This article explains the income tax and National Insurance contributions (NICs) treatment of EMI options, specifically the charges that might arise when:
- the option price is less than market value of the shares when they are granted;
- the shares under option are free; and
- there is a disqualifying event.
At the grant of the option, no income tax or National Insurance contributions are due.
At the exercise of an EMI option (if exercised within 10 years, there having been no disqualifying event), there will be no income tax or National Insurance contributions due, provided that the employee buys the shares at a price at least equal to the market value they had on the day the option was granted.
If the option is a replacement option, it must be exercised it within ten years of grant of the original option.
Shares bought at less than market value and discounted options
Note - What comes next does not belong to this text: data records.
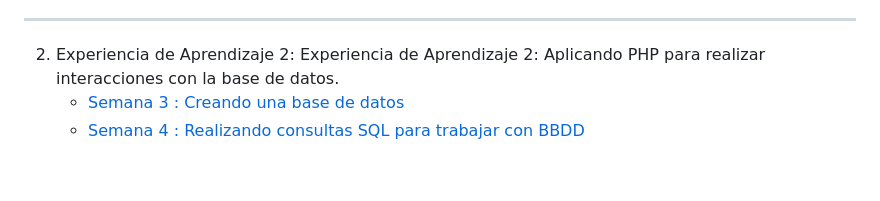
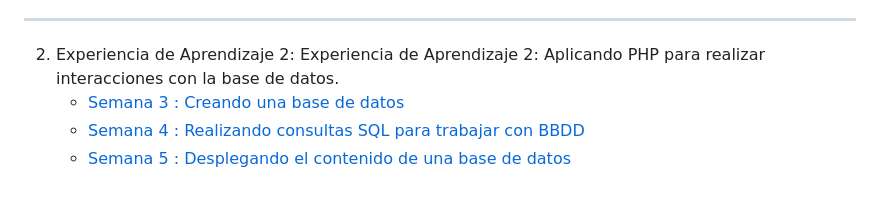
Before and after one commit to abecerraguz/lenguajes-de-programacion-001A, a Markdown page: README.md, the part around the change. Drawn GitHub-style.

```diff
--- a/README.md
+++ b/README.md
@@ -53,3 +53,4 @@ Martes, 8 de Julio de 2025 | Lunes, 14 de Julio de 2025 |
 2. Experiencia de Aprendizaje 2: Experiencia de Aprendizaje 2: Aplicando PHP para realizar interacciones con la base de datos.
    - [Semana 3 : Creando una base de datos](./semanas/semana-03/03-sincronica.md)
    - [Semana 4 : Realizando consultas SQL para trabajar con BBDD](./semanas/semana-04/04-sincronica.md)
+   - [Semana 5 : Desplegando el contenido de una base de datos](./semanas/semana-05/05-sincronica.md)
```
Also changed, not shown: semanas/semana-05/05-sincronica.md (added, +188 -0 lines).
If the employee buys shares at less than their market value, there will be an income tax charge when the option is exercised. There will also be National Insurance contributions if the shares are considered “readily convertible assets”.
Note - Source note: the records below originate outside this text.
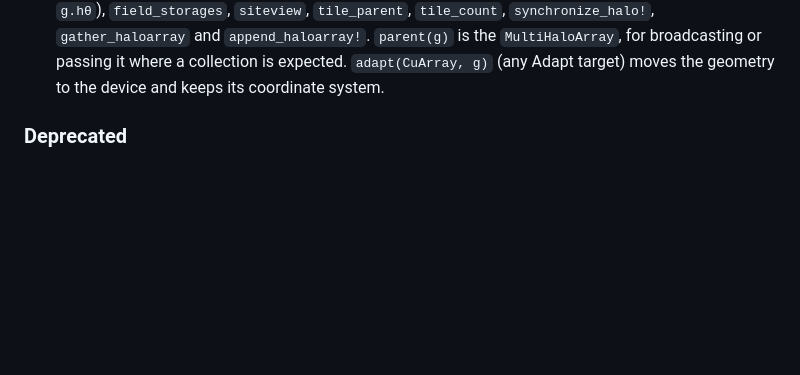
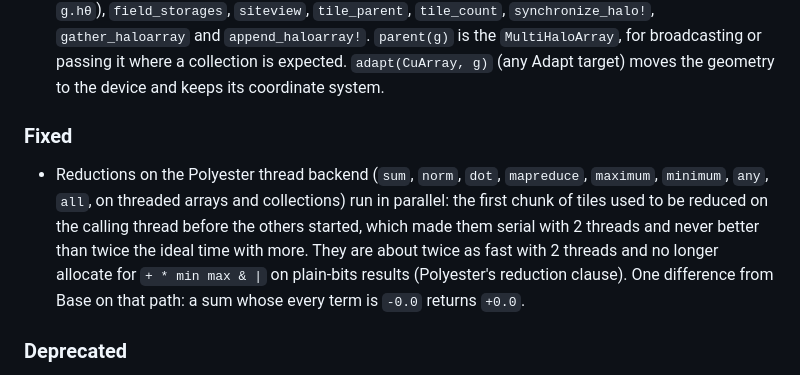
Before and after one commit to fafafrens/HaloArrays.jl, a Markdown page: CHANGELOG.md, the part around the change. Drawn GitHub-style; blank space fills up the shorter version.

Commit message:
Changelog 0.11.0: the Polyester reduction fix (PR #77)
Co-Authored-By: Claude Opus 5.5 <noreply@anthropic.com>

```diff
--- a/CHANGELOG.md
+++ b/CHANGELOG.md
@@ -21,6 +21,16 @@ to [Semantic Versioning](https://semver.org/spec/v2.0.0.html).
   `parent(g)` is the `MultiHaloArray`, for broadcasting or passing it where a
   collection is expected. `adapt(CuArray, g)` (any Adapt target) moves the
   geometry to the device and keeps its coordinate system.
+
+### Fixed
+- Reductions on the Polyester thread backend (`sum`, `norm`, `dot`,
+  `mapreduce`, `maximum`, `minimum`, `any`, `all`, on threaded arrays and
+  collections) run in parallel: the first chunk of tiles used to be reduced on
+  the calling thread before the others started, which made them serial with
+  2 threads and never better than twice the ideal time with more. They are
+  about twice as fast with 2 threads and no longer allocate for `+ * min max &
+  |` on plain-bits results (Polyester's reduction clause). One difference from
+  Base on that path: a sum whose every term is `-0.0` returns `+0.0`.
 
 ### Deprecated
 - The system-first helpers, `cell_volume(system, g, I[, tile])` and the
```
The taxable amount is the lower of:
- the amount of the discount, or
- the difference between the market value of the shares at the date of exercise and the amount paid for them.
Shares given freely
If the shares were given for free, then income tax is still payable on the market value of the shares at the time the option was granted, or if lower, the market value of the shares at the time the option is exercised.
Exercising an option after ten years
If an employee exercises the option after ten years, there will be no tax relief when the option is exercised.
Shares deemed to be readily convertible
If there is an income tax charge on exercise of the option, and shares acquired under the option are deemed to be 'readily convertible assets' and the employer must operate PAYE and account for National Insurance.
Readily convertible assets are shares that can be sold on a recognised stock exchange.
A number of changes or developments can disqualify an option from EMI relief. These are called disqualifying events and include:
- loss of independence;
- the company no longer meets the trading activities requirement;
- the employee is no longer eligible;
- the terms of the option change;
- the share capital of the company changes;
- a conversion of shares takes place; or
- a grant of a CSOP option takes the option holder over the £100,000 limit.
Further information and documents
Net Lawman offers a number of share option contract templates, including some that are suitable for granting options to employees.